I saw Splash and loved it! Your article (PEOPLE, April 9) claimed that Walt Disney would have been shocked by such nudity, but I have to ask, what nudity? Miss Hannah's long yellow hair was almost always decently covering her; at most one caught a glimpse of bosom from the side. I'm glad that I didn't read your story before I saw the movie because I would have assumed that it was just another cheap movie exploiting women, and I would have missed a delightful experience.
Mary Jane Wink
Walt Disney was able to make money and make millions of people happy without nudity. The company should reverse their direction and make Walt proud.
My grandmother nicknamed me Splash when I was 6 months old. The reason was never quite clear. I am still called Splash and I'm 52. Even my license tags say SPLASH. But today I received the piece de resistance—my very own monogrammed copy of PEOPLE. Thanks.
Florence "Splash" Kluger

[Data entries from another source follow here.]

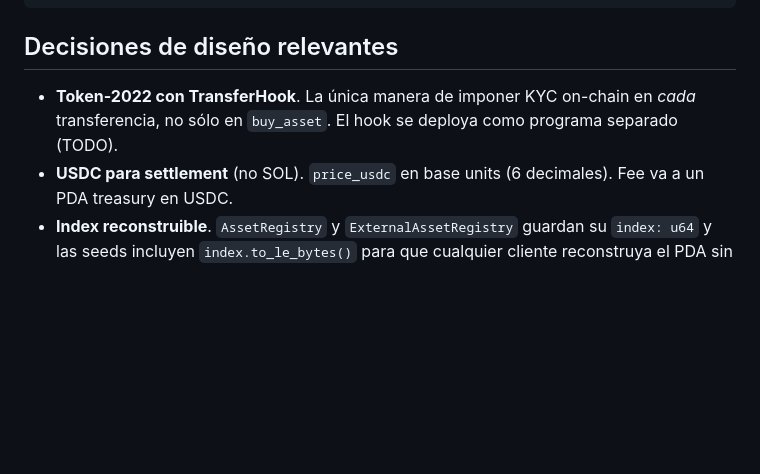
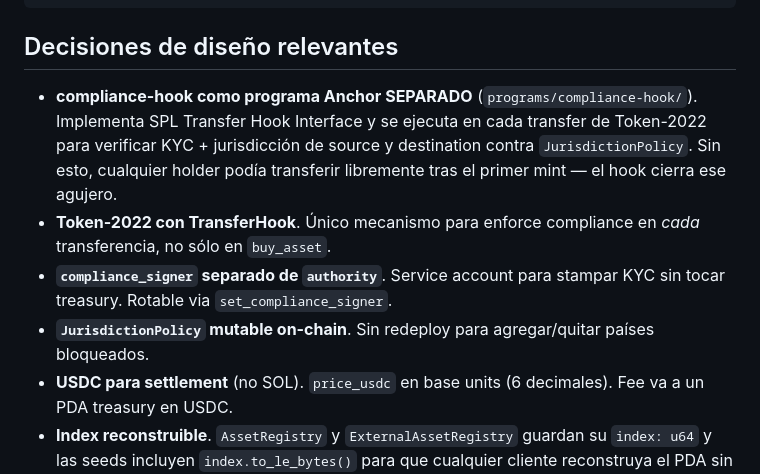
Before and after one commit to carlospallottini-spec/agroglobaldex, a Markdown page: solana/README.md, the part around one of its changes. Rendered like a GitHub page; blank space fills up the shorter version.

```diff
--- a/solana/README.md
+++ b/solana/README.md
@@ -112,9 +135,17 @@ Program ID: G2n9JXE5FLRRprM1R4gga1uF3yT6jneHDzSX913xLR2a
 
 ## Decisiones de diseño relevantes
 
-- **Token-2022 con TransferHook**. La única manera de imponer KYC on-chain en
-  *cada* transferencia, no sólo en `buy_asset`. El hook se deploya como
-  programa separado (TODO).
+- **compliance-hook como programa Anchor SEPARADO** (`programs/compliance-hook/`).
+  Implementa SPL Transfer Hook Interface y se ejecuta en cada transfer de
+  Token-2022 para verificar KYC + jurisdicción de source y destination
+  contra `JurisdictionPolicy`. Sin esto, cualquier holder podía transferir
+  libremente tras el primer mint — el hook cierra ese agujero.
+- **Token-2022 con TransferHook**. Único mecanismo para enforce compliance
+  en *cada* transferencia, no sólo en `buy_asset`.
+- **`compliance_signer` separado de `authority`**. Service account para
+  stampar KYC sin tocar treasury. Rotable via `set_compliance_signer`.
+- **`JurisdictionPolicy` mutable on-chain**. Sin redeploy para agregar/quitar
+  países bloqueados.
 - **USDC para settlement** (no SOL). `price_usdc` en base units (6 decimales).
   Fee va a un PDA treasury en USDC.
 - **Index reconstruible**. `AssetRegistry` y `ExternalAssetRegistry` guardan
```
Also changed, not shown: other parts of solana/README.md (+42 -19 lines).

As an overtaxed, undertransported, unsafe New Yorker, I beg to differ concerning the effect of the Big Ego on the Big Apple. Mr. Koch wouldn't have time to be gay or straight; he's too busy climbing into bed with the landlords and big business, a strange place for an avowed liberal. (Of course, how an avowed liberal ran as a Democrat and a Republican at the same time is beyond me.) He is effectively strangling the middle class in this city—more and more businesses are succumbing to landlords who have been allowed to triple and quadruple commercial rents. Marie Antoinette said of the people she was starving out: "Let them eat cake." Ed Koch says, "Let them read my book." I wonder what fate awaits him at the hands of his victims.
Bryn C. Chandler
New York City
Those of us who grew up during the '60s and '70s will long remember Marvin Gaye. We can forgive his imperfections because he gave us a great gift, his own musical style. May you rest in peace, Marvin.
The photographer Walter looss' description of marksman Eric Buljung as a "mad assassin" or a "quintessential mercenary" must have gotten quite a laugh from Eric and all his friends. I always remember Eric as the most soft-spoken, sincere and truly professional soldier with whom it was my privilege to serve. I'm sure I can speak for all the members of the 109th MP platoon (class of 1974) in Frankfurt when I say: Good luck this summer, Pappy!
Susan Sarandon may be another Hanoi Jane to some, but to me her journey to Nicaragua was an act of decency and courage. I am grateful when celebrities use their fame to raise consciousness about inhumanity and injustice. I believe that because of their special standing such people have an obligation to speak out.
Emmanuel made it on his own without Michael Jackson's help, so why the hype now? Why did you wait to do a story on Lewis until after he became Jackson's friend?
Mike and Edie Hale
As the parent of a short-statured child, I was appalled by the article on Emmanuel Lewis. Having seen him on the Grammy Awards, I assumed he was a rather immature 6-year-old. To discover that he's really 13 years old and still acting so young is disturbing. One of the most important things in raising a short child is treating him by his chronological age, not by size. Doctors have told us that short children sometimes act their size instead of their age to go along with the way people around them treat them. One day Emmanuel will be a man, and he will need to know much more than just how to be little and cute. If Michael Jackson wants to carry a doll around, let him go buy one. Emmanuel Lewis is a teenager.
Barbara Collier Zmuda
Your photographs of Billy Idol autographing a female fan's breast were in very poor taste. For a moment I thought I was looking at Playboy.
My friends and I would like to thank you for your coverage of punk rocker Billy Idol, which shows that you know it is not just adults who read PEOPLE.
Elizabeth A. Byers
I think it's terrific that nobody can find out who the father of Nastassja Kin-ski's baby is. Part of her mystery is that she keeps everyone guessing. Why spoil it?
Linda J. Covello
Cliffside Park, N.J.
Picks & Pans
Greystoke, the new version of Tarzan, is so much more believable and romantic than the old "Me Tarzan, you Jane" films. Christopher Lambert was wonderful in a difficult role. It was nice for a change to see someone who didn't look like he'd been pumping iron out there in the jungle. And, contrary to what your reviewer feels, I don't think the director meant to convey any particular "message" but just wanted to offer a different interpretation of a great old love story.
Teresa L. Smith